Moreh is a name of a location, commonly used in the Genesis.
Translators who consider the obscure elon moreh of Genesis
12:6 to be the name of a locality, render it as "the plains
of Moreh". Translators who consider the term to be a sacred
tree or grove, often render it "terebinth," a tree notable
for its size and age in dry landscapes of the region. The
noble terebinth is a member of the pistachio and sumac
family. Thus for them, at Shechem, grew the terebinths,
elone moreh: "Abraham passed through the land as far as the
site of Shechem, at the Terebinths of Moreh. The Caananites
were then in the land" (Genesis 12:6). This tree or grove,
with a name that must mean "teacher," "oracle" was a
landmark in the area called the "plains of Moreh"
(Deuteronomy 11:30) or the "hill of Moreh" (Judges 7:1).
Genesis 35:4: And they gave unto Jacob all the strange gods
which [were] in their hand, and [all their] earrings which
[were] in their ears; and Jacob hid them under the oak which
[was] by Shechem. A neutral reading discovers that the tree,
oak or not, grew above buried idols and dedicated treasure,
the Hebrews remembered, and they associated the burial of
these things with the patriarchal age.
The site of Moreh, a hill by which Gideon camped before he
attacked the Midianites, is sometimes identified with modern

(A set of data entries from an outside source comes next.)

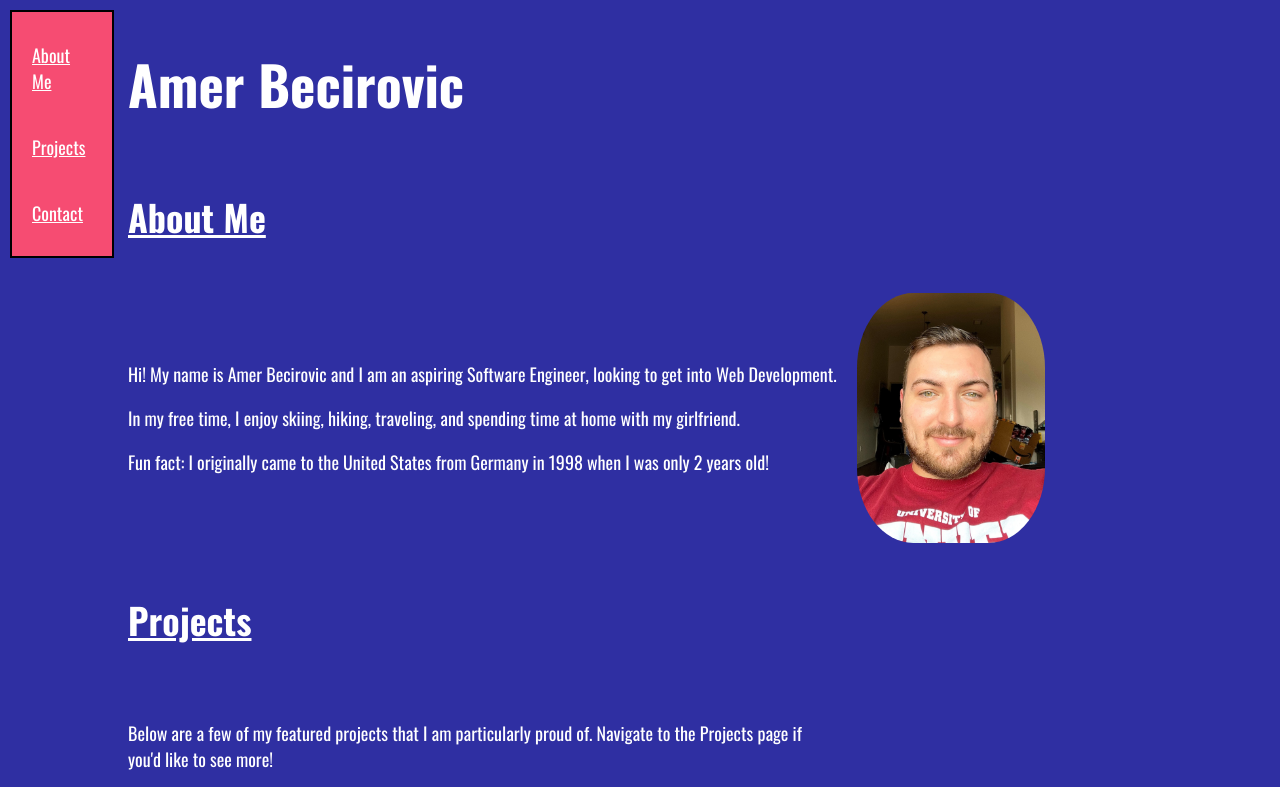
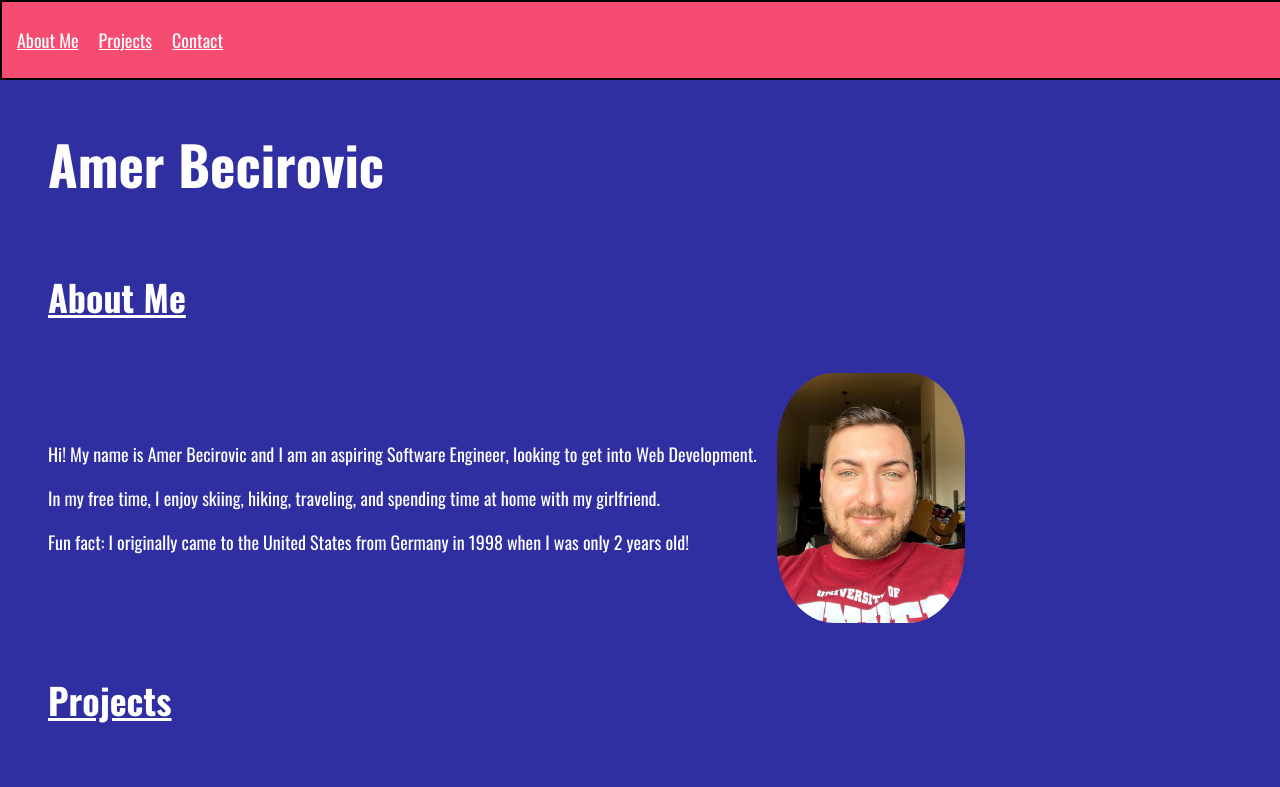
Before and after one commit to amerbecirovic/Personal-Portfolio, a plain HTML site: page index.html in a window 1280 px wide. Shown: the top 787 px of the page. Drawn offline with Linux system fonts and the light colour scheme.

Commit message:
messing with margins, sidebar changed back to top bar

```diff
--- a/style.css
+++ b/style.css
@@ -6,7 +6,8 @@
 html {
     font-family: 'Oswald', sans-serif;
     font-size: 18px;
-    margin-left: 100px;
+    margin-left: 20px;
+    margin-right: 20px;
     color: white;
     max-width: 95%;
     position: absolute;
@@ -25,10 +26,8 @@ nav {
     top: 0;
     left: 0;
     z-index: 9999;
-    padding: 10px 10px;
-    margin: 10px 10px;
-    flex-direction: column;
-    width: 80px;
+    padding: 5px 5px;
+    width: 100%;
     position: fixed;
     display: flex;
     overflow: hidden;
@@ -84,6 +83,7 @@ nav a {
 
 h1 {
     font-size: 3rem;
+    padding-top: 80px;
 }
 
 h2 {
```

Nebi Dahi, Israel, south of Mount Tabor but this has not
been confirmed on the ground.